The Economist looks at the recent legislative changes regarding regulation of ‘legal highs’…where the government has gone for regulation rather than out right banning. Sure the bar is set high, but if a manufacturer is determined to pass those tests then their product can be sold.
AS THE world’s drug habit shows, governments are failing in their quest to monitor every London window-box and Andean hillside for banned plants. But even that Sisyphean task looks easy next to the fight against synthetic drugs. No sooner has a drug been blacklisted than chemists adjust their recipe and start churning out a subtly different one. These “legal highs” are sold for the few months it takes the authorities to identify and ban them, and then the cycle begins again. In June the UN reported more than 250 such drugs in circulation.
An unlikely leader in legal highs is New Zealand. Conventional hard drugs are scarce in the country, because traffickers have little interest in serving 4m people far out in the South Pacific. Kiwis therefore make their own synthetic drugs, which they take in greater quantity than virtually anyone else. The government shuts down more crystal-meth labs there than anywhere bar America and Ukraine. But the business has adapted. First it turned to benzylpiperazine, which a third of young New Zealanders have tried. When that was banned in 2008, dealers found plenty of other chemicals to peddle. Today the most popular highs are synthetic cannabinoids, which pack a harder punch than ordinary cannabis.
And people use them because they don’t want to deal with gang members and the other assorted scum that infest the illicit drug trade.
Sick of trying to keep up with drugmakers, the government is trying a new tack. Last month a law was passed which offers drug designers the chance of getting official approval for their products. If they can persuade a new “Psychoactive Substances Regulatory Authority” that their pills and powders are low risk, they will be licensed to market them, whether or not they get people high. Drugs will have to undergo clinical trials, which the government expects to take around 18 months—much less than for medicines, because the drugs will be tested only for toxicity, not for efficacy. Drugs that are already banned internationally, such as cocaine and cannabis, are ineligible. Only licensed shops will sell the drugs, without advertising and not to children.
Why not use the same legal prescription for cannabis? …it seems ludicrous that someone can make and sell synthetic cannabis but not pass the same tests and sell “organic” cannabis.
The arguments for legalisation—that it protects consumers, shuts out criminals and saves money while raising tax—are familiar to readers of this newspaper. Yet it requires careful regulation to ensure that its outcome is not worse than widely ignored prohibition. New Zealand must now get the details right. The government has yet to define “low risk”. Set the bar too high and the policy will be prohibition by another name; too low and potentially lethal products will be on sale legally. (They are already, in the form of alcohol and tobacco, but consistency is hardly a feature of drug policy.) Nor does anybody know what level of taxation will most effectively deter consumption without encouraging a black market. Similar debates are under way in Uruguay, which is poised to legalise cannabis, and in Colorado and Washington state in America, which voted to do so last year.

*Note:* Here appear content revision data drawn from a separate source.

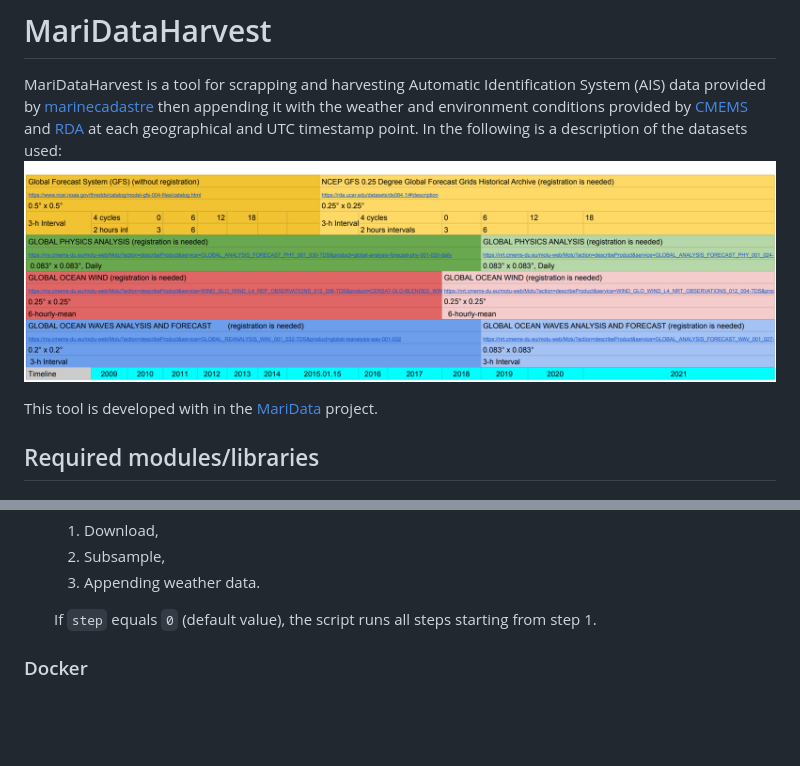
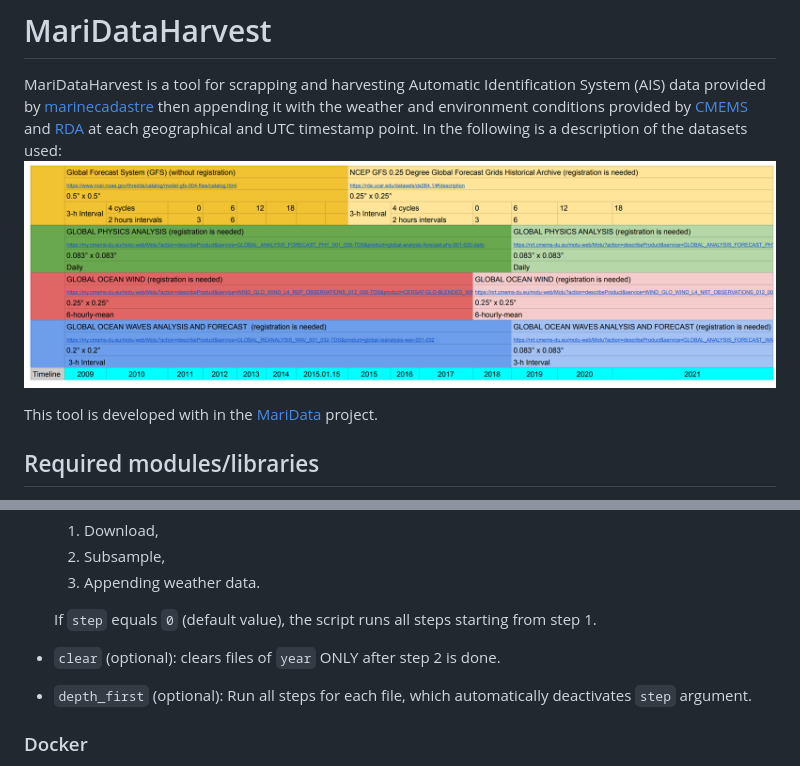
Before and after one commit to 52North/MariDataHarvest, a Markdown page: README.md, 2 parts joined by grey strips. Drawn GitHub-style; pictures changed too: img/datasets_description.PNG; blank space fills up the shorter version.

```diff
--- a/README.md
+++ b/README.md
@@ -54,6 +54,9 @@ python main.py --year=2019 --minutes=30 --dir=C:\..
 
   If `step` equals `0` (default value), the script runs all steps starting from step 1.
 
+- `clear` (optional): clears files of `year` ONLY after step 2 is done.
+
+- `depth_first` (optional): Run all steps for each file, which automatically deactivates `step` argument.
 
 ### Docker
 
```
Also changed, not shown: other parts of README.md (+1 -1 lines), 3 other files.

The same arguments, protecting consumers, shutting out criminals and saving money while raising taxes apply just as much to canndabis as they do to synthetic chemical cocktails.
If only we had a mainstream politician in either Labour or National that would be prepared to head us in this direction. The first party to pick it up stands to gather up an extra few percent in popularity, particularly from the middle and upper echelons of society who use cannabis but don’t like dealing with criminal drug dealers.
While New Zealand and Uruguay are discussing what level of toxicity or what dosage is acceptable, every other country is leaving the matter to drug dealers, who do not care about quality control and who peddle to children on the same terms as adults. As New Zealand ponders what rate of tax to levy, in the rest of the world the business is tax-free. A hard road lies ahead for New Zealand and its fellow policy innovators. But every dilemma they face is a reminder that, unlike other jurisdictions, through government they are regulating the drugs business, not the gangs.
The easiest way to deal with gangs is to take their money off them but providing legal competition to their illicit cannabis production.
All it needs is a few politicians with some courage. It is clear that prohibition doesn’t and hasn’t worked. Time for something else.